(Change listing data)

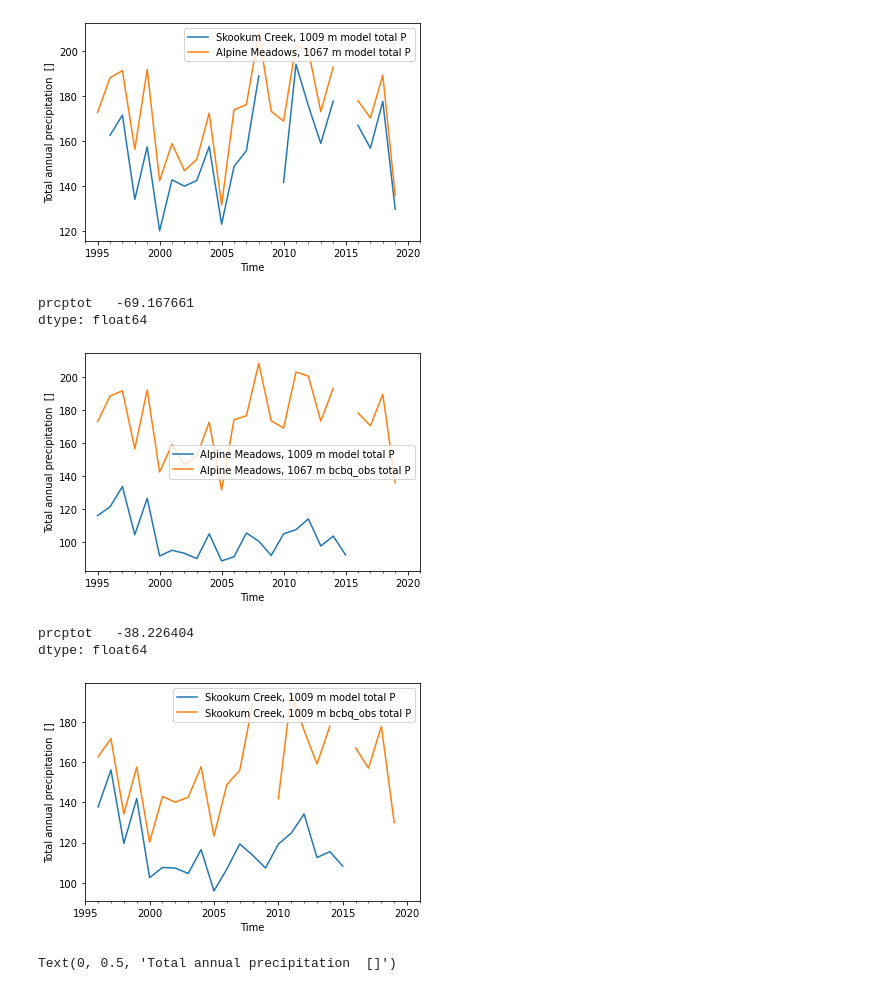
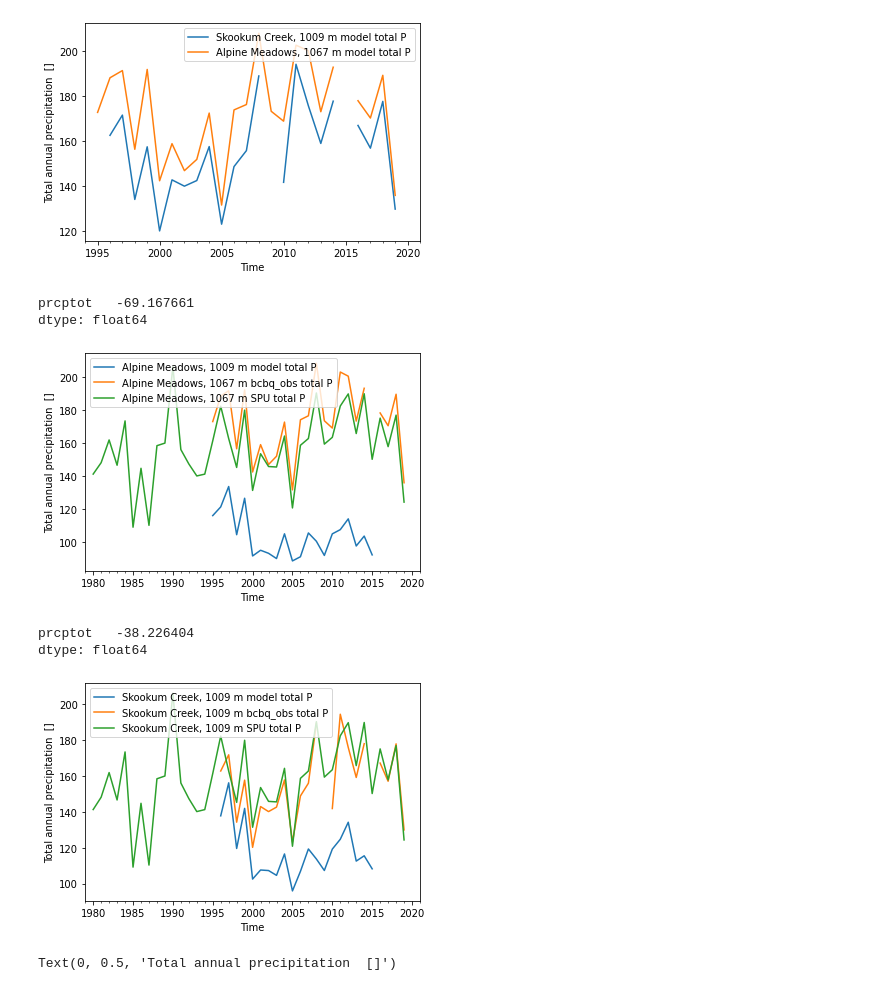
Before and after one commit to NCristea/Snow_SCL, a Jupyter notebook: compare_datasets.ipynb, the cells around one changed output. Saved outputs shown, nothing was run; the diff lists cells and outputs as text; code cells hidden in the pictures.

```diff
--- a/compare_datasets.ipynb
+++ b/compare_datasets.ipynb
@@ -78,3 +117,11 @@ ValueError: Missing column provided to 'parse_dates': 'DateTime'
+# %%
+#calculate annual precipitation SPU
+annual_P_Alpine_SPU = xc.atmos.precip_accumulation(ds_snotel_obs_SPU_Alpine.Total, freq="YS")
+annual_P_Skookum_SPU = xc.atmos.precip_accumulation(ds_snotel_obs_SPU_Alpine.Total, freq="YS")
+
+#convert to dataframe for plotting
+annual_P_Alpine_SPU_df = annual_P_Alpine_SPU.to_dataframe()
+annual_P_Skookum_SPU_df = annual_P_Skookum_SPU.to_dataframe()
 # %%
 #calculate annual precipitation model
 annual_P_Alpine_model = xc.atmos.precip_accumulation(ds_model_point_Alpine.prec_point, freq="YS")
@@ -137,21 +184,23 @@ Text(0, 0.5, 'Total annual precipitation  []')
 # %%
 #snotel_Skookum.index.set_names('time', inplace=True)
 #plot observed total P model vs. observed at Alpine Meadows
 ax = annual_P_Alpine_model_df.plot(kind='line',  y = 'prcptot', label = 'Alpine Meadows, 1009 m model total P')
 annual_P_Alpine_bcbq_obs_df.plot(kind='line', y = 'prcptot', label = 'Alpine Meadows, 1067 m bcbq_obs total P', ax = ax)
+annual_P_Alpine_SPU_df.plot(kind='line', y = 'prcptot', label = 'Alpine Meadows, 1067 m SPU total P', ax = ax)
 #ax.set_xlim([datetime(1995, 1, 21), datetime(2019, 12, 1)])
 plt.xlabel('Time')
 plt.ylabel('Total annual precipitation  []')
 mean_model_obs_diff_P = annual_P_Alpine_model_df.mean()-annual_P_Alpine_bcbq_obs_df.mean()
 mean_model_obs_diff_P
 # %% [output]
 prcptot   -69.167661
 dtype: float64
-[figure, old version]
+[figure, new version]
 # %%
 #plot observed total P model vs. observed at Alpine Meadows
 ax = annual_P_Skookum_model_df.plot(kind='line',  y = 'prcptot', label = 'Skookum Creek, 1009 m model total P')
 annual_P_Skookum_bcbq_obs_df.plot(kind='line', y = 'prcptot', label = 'Skookum Creek, 1009 m bcbq_obs total P', ax = ax)
+annual_P_Skookum_SPU_df.plot(kind='line', y = 'prcptot', label = 'Skookum Creek, 1009 m SPU total P', ax = ax)
 #ax.set_xlim([datetime(1995, 1, 21), datetime(2019, 12, 1)])
 plt.xlabel('Time')
 plt.ylabel('Total annual precipitation  []')
@@ -160,7 +209,7 @@ mean_model_obs_diff_P
 # %% [output]
 prcptot   -38.226404
 dtype: float64
-[figure, old version]
+[figure, new version]
 # %%
 #plot model precip and obs precip at Alpine
 #plot observed total P
```
Also changed, not shown: parts of 6 cells of this notebook, 1 other file.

■ INSTRUCTIONS FOR THE TASK
Every line above in which the word "notebook" is present must be copied into the answer.

■ REPLY
Before and after one commit to NCristea/Snow_SCL, a Jupyter notebook: compare_datasets.ipynb, the cells around one changed output. Saved outputs shown, nothing was run; the diff lists cells and outputs as text; code cells hidden in the pictures.
Also changed, not shown: parts of 6 cells of this notebook, 1 other file.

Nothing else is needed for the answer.